If you have a 401(k) or 403(b) plan from a previous employer that you want to rollover to an IRA, it is important to first learn how your retirement assets will be protected once moved to an IRA. To help ensure your rollover assets are given the best creditor protection available, consider creating separate IRA accounts for rollover funds.
ERISA protection vs IRA protection
Assets in "ERISA-Qualified" retirement plans (like 401(k) and 403(b) plans) are excluded from an individual's bankruptcy estate without limitation.
As a result of the Bankruptcy Abuse Prevention and Consumer Protection Act of 2005 (BAPCPA), both

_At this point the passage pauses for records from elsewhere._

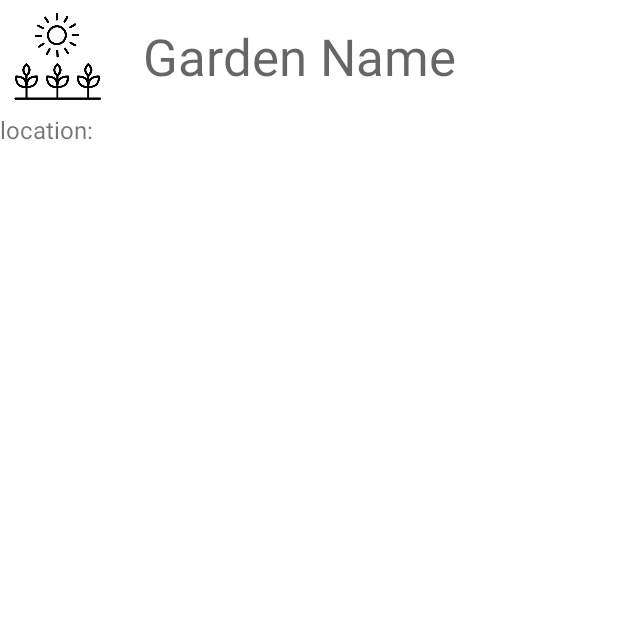
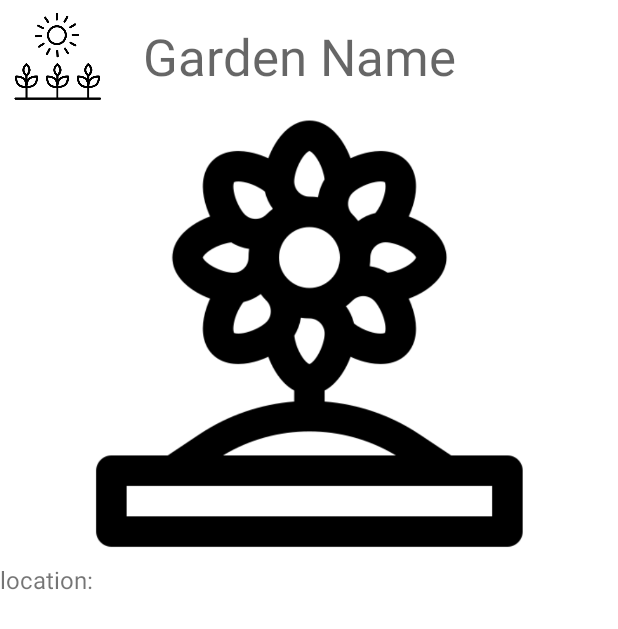
Before and after one commit to SMMotteler/Garden-Planner, an Android app: the layout item_garden.xml on its own in the app's theme, with its tools: preview values and no code run, on a phone screen of 412 x 824 dp. Shown: the top 629 px of the screen. Run offline under Robolectric (Android 15) with nearby library versions, the phone set to English and light mode, and no system bars.

Commit message:
added an imageview to the garden item layout

```diff
--- a/app/src/main/res/layout/item_garden.xml
+++ b/app/src/main/res/layout/item_garden.xml
@@ -29,6 +29,13 @@
 
     </LinearLayout>
 
+    <ImageView
+        android:layout_width="300dp"
+        android:layout_height="300dp"
+        android:id="@+id/ivGardenImage"
+        android:layout_gravity="center"
+        tools:src="@drawable/garden_icon"/>
+
     <androidx.recyclerview.widget.RecyclerView
         android:id="@+id/rvPlants"
         android:layout_width="match_parent"
```
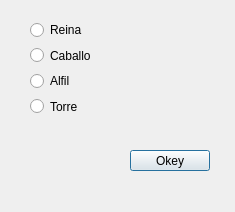
Old version of the form proyecto/elejirficha.ui in the repository wanserherrera/TO-Proyecto.
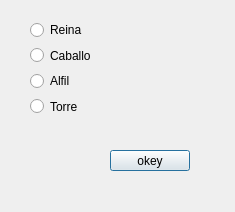
New version of the form.

Diff of the .ui file:
```diff
--- a/proyecto/elejirficha.ui
+++ b/proyecto/elejirficha.ui
@@ -13,20 +13,7 @@
   <property name="windowTitle">
    <string>Dialog</string>
   </property>
-  <widget class="QPushButton" name="pushButton">
-   <property name="geometry">
-    <rect>
-     <x>130</x>
-     <y>150</y>
-     <width>80</width>
-     <height>21</height>
-    </rect>
-   </property>
-   <property name="text">
-    <string>Okey</string>
-   </property>
-  </widget>
-  <widget class="QWidget" name="">
+  <widget class="QWidget" name="layoutWidget">
    <property name="geometry">
     <rect>
      <x>30</x>
@@ -66,6 +53,19 @@
     </item>
    </layout>
   </widget>
+  <widget class="QPushButton" name="pushButton">
+   <property name="geometry">
+    <rect>
+     <x>110</x>
+     <y>150</y>
+     <width>80</width>
+     <height>21</height>
+    </rect>
+   </property>
+   <property name="text">
+    <string>okey</string>
+   </property>
+  </widget>
  </widget>
  <resources/>
  <connections/>
```
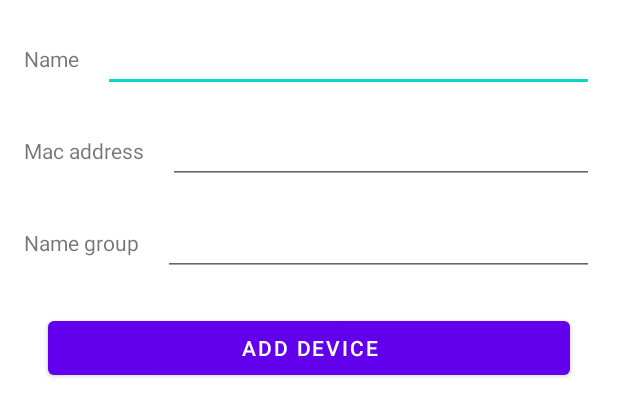
After one commit to Astar75/ControlLightMVVM, an Android app: the layout dialog_add_device.xml on its own in the app's theme, with its tools: preview values and no code run, on a phone screen of 412 x 824 dp. The commit adds this screen. Shown: the top 416 px of the screen. Run offline under Robolectric (Android 15) with nearby library versions, the phone set to English and light mode, and no system bars.

Commit message:
Add device

```diff
--- a/app/src/main/java/com/astar/osterrig/controllightmvvm/model/datasource/DataSource.kt
+++ b/app/src/main/java/com/astar/osterrig/controllightmvvm/model/datasource/DataSource.kt
@@ -7,4 +7,5 @@ interface DeviceModelDataSource {
 
     fun getDevices(): Observable<List<DeviceModel>>
     fun getDeviceByMacAddress(macAddress: String): Observable<DeviceModel?>
+    fun addDevice(device: DeviceModel)
 }
--- a/app/src/main/java/com/astar/osterrig/controllightmvvm/model/datasource/DeviceModelDataSourceLocal.kt
+++ b/app/src/main/java/com/astar/osterrig/controllightmvvm/model/datasource/DeviceModelDataSourceLocal.kt
@@ -14,4 +14,8 @@ class DeviceModelDataSourceLocal(
     override fun getDeviceByMacAddress(macAddress: String): Observable<DeviceModel?> {
         return provider.getDeviceByMacAddress(macAddress)
     }
+
+    override fun addDevice(device: DeviceModel) {
+        provider.addDevice(device)
+    }
 }
--- a/app/src/main/java/com/astar/osterrig/controllightmvvm/model/datasource/RoomDatabaseImplementation.kt
+++ b/app/src/main/java/com/astar/osterrig/controllightmvvm/model/datasource/RoomDatabaseImplementation.kt
@@ -28,4 +28,9 @@ class RoomDatabaseImplementation {
             Observable.just(DeviceModel("", "", ""))
     }
 
+    fun addDevice(device: DeviceModel) {
+        if (!devices.contains(device))
+            devices.add(device)
+    }
+
 }
--- a/app/src/main/java/com/astar/osterrig/controllightmvvm/model/repository/DevicesRepository.kt
+++ b/app/src/main/java/com/astar/osterrig/controllightmvvm/model/repository/DevicesRepository.kt
@@ -7,4 +7,5 @@ interface DevicesRepository {
 
     fun getDevices(): Observable<List<DeviceModel>>
     fun getDeviceByMacAddress(macAddress: String): Observable<DeviceModel?>
+    fun addDevice(device: DeviceModel)
 }
--- a/app/src/main/java/com/astar/osterrig/controllightmvvm/model/repository/RepositoryImplementation.kt
+++ b/app/src/main/java/com/astar/osterrig/controllightmvvm/model/repository/RepositoryImplementation.kt
@@ -13,4 +13,8 @@ class RepositoryImplementation(private val dataSource: DeviceModelDataSource) :
     override fun getDeviceByMacAddress(macAddress: String): Observable<DeviceModel?> {
         return dataSource.getDeviceByMacAddress(macAddress)
     }
+
+    override fun addDevice(device: DeviceModel) {
+        dataSource.addDevice(device)
+    }
 }
--- a/app/src/main/java/com/astar/osterrig/controllightmvvm/view/MainInteractor.kt
+++ b/app/src/main/java/com/astar/osterrig/controllightmvvm/view/MainInteractor.kt
@@ -1,6 +1,7 @@
 package com.astar.osterrig.controllightmvvm.view
 
 import com.astar.osterrig.controllightmvvm.model.data.AppState
+import com.astar.osterrig.controllightmvvm.model.data.DeviceModel
 import com.astar.osterrig.controllightmvvm.model.repository.DevicesRepository
 import com.astar.osterrig.controllightmvvm.viewmodel.DeviceModelInteractor
 import io.reactivex.Observable
@@ -20,4 +21,8 @@ class MainInteractor(
             AppState.Success(it)
         }
     }
+
+    override fun addDevice(device: DeviceModel) {
+        localRepository.addDevice(device)
+    }
 }
--- a/app/src/main/java/com/astar/osterrig/controllightmvvm/view/MainViewModel.kt
+++ b/app/src/main/java/com/astar/osterrig/controllightmvvm/view/MainViewModel.kt
@@ -2,6 +2,7 @@ package com.astar.osterrig.controllightmvvm.view
 
 import androidx.lifecycle.LiveData
 import com.astar.osterrig.controllightmvvm.model.data.AppState
+import com.astar.osterrig.controllightmvvm.model.data.DeviceModel
 import com.astar.osterrig.controllightmvvm.model.datasource.DeviceModelDataSourceLocal
 import com.astar.osterrig.controllightmvvm.model.repository.RepositoryImplementation
 import com.astar.osterrig.controllightmvvm.viewmodel.BaseViewModel
@@ -57,4 +58,8 @@ class MainViewModel(
         }
     }
 
+    fun addDevice(device: DeviceModel) {
+        interactor.addDevice (device)
+    }
+
 }
--- a/app/src/main/java/com/astar/osterrig/controllightmvvm/viewmodel/DeviceModelInteractor.kt
+++ b/app/src/main/java/com/astar/osterrig/controllightmvvm/viewmodel/DeviceModelInteractor.kt
@@ -1,9 +1,11 @@
 package com.astar.osterrig.controllightmvvm.viewmodel
 
+import com.astar.osterrig.controllightmvvm.model.data.DeviceModel
 import io.reactivex.Observable
 
 interface DeviceModelInteractor <T> {
 
     fun getDevices(): Observable<T>
     fun getDeviceByMacAddress(macAddress: String): Observable<T>
+    fun addDevice(device: DeviceModel)
 }
--- /dev/null
+++ b/app/src/main/res/layout/dialog_add_device.xml
@@ -0,0 +1,92 @@
+<?xml version="1.0" encoding="utf-8"?>
+<androidx.constraintlayout.widget.ConstraintLayout
+    xmlns:android="http://schemas.android.com/apk/res/android"
+    xmlns:app="http://schemas.android.com/apk/res-auto"
+    xmlns:tools="http://schemas.android.com/tools"
+    android:layout_width="match_parent"
+    android:layout_height="match_parent">
+
+    <TextView
+        android:id="@+id/tvName"
+        android:layout_width="wrap_content"
+        android:layout_height="wrap_content"
+        android:layout_marginStart="16dp"
+        android:text="Name"
+        app:layout_constraintBottom_toBottomOf="@+id/etName"
+        app:layout_constraintStart_toStartOf="parent"
+        app:layout_constraintTop_toTopOf="@+id/etName" />
+
+    <TextView
+        android:id="@+id/tvMacAddress"
+        android:layout_width="wrap_content"
+        android:layout_height="wrap_content"
+        android:layout_marginStart="16dp"
+        android:text="Mac address"
+        app:layout_constraintBottom_toBottomOf="@+id/etMac"
+        app:layout_constraintStart_toStartOf="parent"
+        app:layout_constraintTop_toTopOf="@+id/etMac" />
+
+    <EditText
+        android:id="@+id/etName"
+        android:layout_width="0dp"
+        android:layout_height="wrap_content"
+        android:layout_marginStart="16dp"
+        android:layout_marginTop="16dp"
+        android:layout_marginEnd="16dp"
+        android:maxLines="1"
+        android:ems="10"
+        android:inputType="textPersonName"
+        app:layout_constraintEnd_toEndOf="parent"
+        app:layout_constraintStart_toEndOf="@+id/tvName"
+        app:layout_constraintTop_toTopOf="parent" />
+
+    <EditText
+        android:id="@+id/etMac"
+        android:layout_width="0dp"
+        android:layout_height="wrap_content"
+        android:layout_marginStart="16dp"
+        android:layout_marginTop="16dp"
+        android:layout_marginEnd="16dp"
+        android:maxLines="1"
+        android:ems="10"
+        android:inputType="textPersonName"
+        app:layout_constraintEnd_toEndOf="parent"
+        app:layout_constraintStart_toEndOf="@+id/tvMacAddress"
+        app:layout_constraintTop_toBottomOf="@+id/etName" />
+
+    <EditText
+        android:id="@+id/etNameGroup"
+        android:layout_width="0dp"
+        android:layout_height="wrap_content"
+        android:layout_marginStart="16dp"
+        android:layout_marginTop="16dp"
+        android:layout_marginEnd="16dp"
+        android:ems="10"
+        android:maxLines="1"
+        android:inputType="textPersonName"
+        app:layout_constraintEnd_toEndOf="parent"
+        app:layout_constraintStart_toEndOf="@+id/tvNameGroup"
+        app:layout_constraintTop_toBottomOf="@+id/etMac" />
+
+    <TextView
+        android:id="@+id/tvNameGroup"
+        android:layout_width="wrap_content"
+        android:layout_height="wrap_content"
+        android:layout_marginStart="16dp"
+        android:text="Name group"
+        app:layout_constraintBottom_toBottomOf="@+id/etNameGroup"
+        app:layout_constraintStart_toStartOf="parent"
+        app:layout_constraintTop_toTopOf="@+id/etNameGroup" />
+
+    <Button
+        android:id="@+id/btnAddDevice"
+        android:layout_width="0dp"
+        android:layout_height="wrap_content"
+        android:layout_marginStart="32dp"
+        android:layout_marginTop="24dp"
+        android:layout_marginEnd="32dp"
+        android:text="Add device"
+        app:layout_constraintEnd_toEndOf="parent"
+        app:layout_constraintStart_toStartOf="parent"
+        app:layout_constraintTop_toBottomOf="@+id/etNameGroup" />
+</androidx.constraintlayout.widget.ConstraintLayout>
```
Also changed, not shown: app/src/main/java/com/astar/osterrig/controllightmvvm/MainActivity.kt (+13 -0 lines), app/src/main/java/com/astar/osterrig/controllightmvvm/view/dialogs/AddDeviceDialog.kt (added, +53 -0 lines), app/src/main/res/layout/activity_main.xml (+10 -0 lines).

traditional IRAs and Roth IRAs were given creditor protection in an aggregate value of $1 million, adjusted every three years for inflation. The last increase in 2016 was to $1,283,025.
It is important to note that this limit does not apply to rollover IRAs from a qualified plan. If done properly, rollover assets can maintain the unlimited creditor protection of the ERISA-Qualified plan it originated from.
Maintain separate rollover accounts
Although some interpretations of the laws differ, a conservative approach to rollover assets is advisable. By preserving the nature of these funds, you can easily distinguish between sources in the event of creditor claims.
Regardless of whether you have an existing traditional IRA or Roth IRA, open a new IRA for the rollover assets and label it as such for tracking purposes. Once the rollover is complete, refrain from making additional contributions to the rollover account.
Since the unlimited protection only applies to rollover assets, any additional post-rollover contributions would not qualify. Some interpretations of the law even suggest commingled assets could jeopardize the unlimited ERISA protection.
Opening a new IRA for rollover assets is the smart way to protect your retirement savings from creditors. Further, if you're working with a financial advisor, they will likely prepare the paperwork for you and guide you through the process.
Please be sure to consult your estate planning attorney for the most comprehensive guidance on your situation. Darrow Wealth Management does not provide tax and/or legal advice. Certain circumstances may require us to coordinate with your qualified tax and/or legal advisor.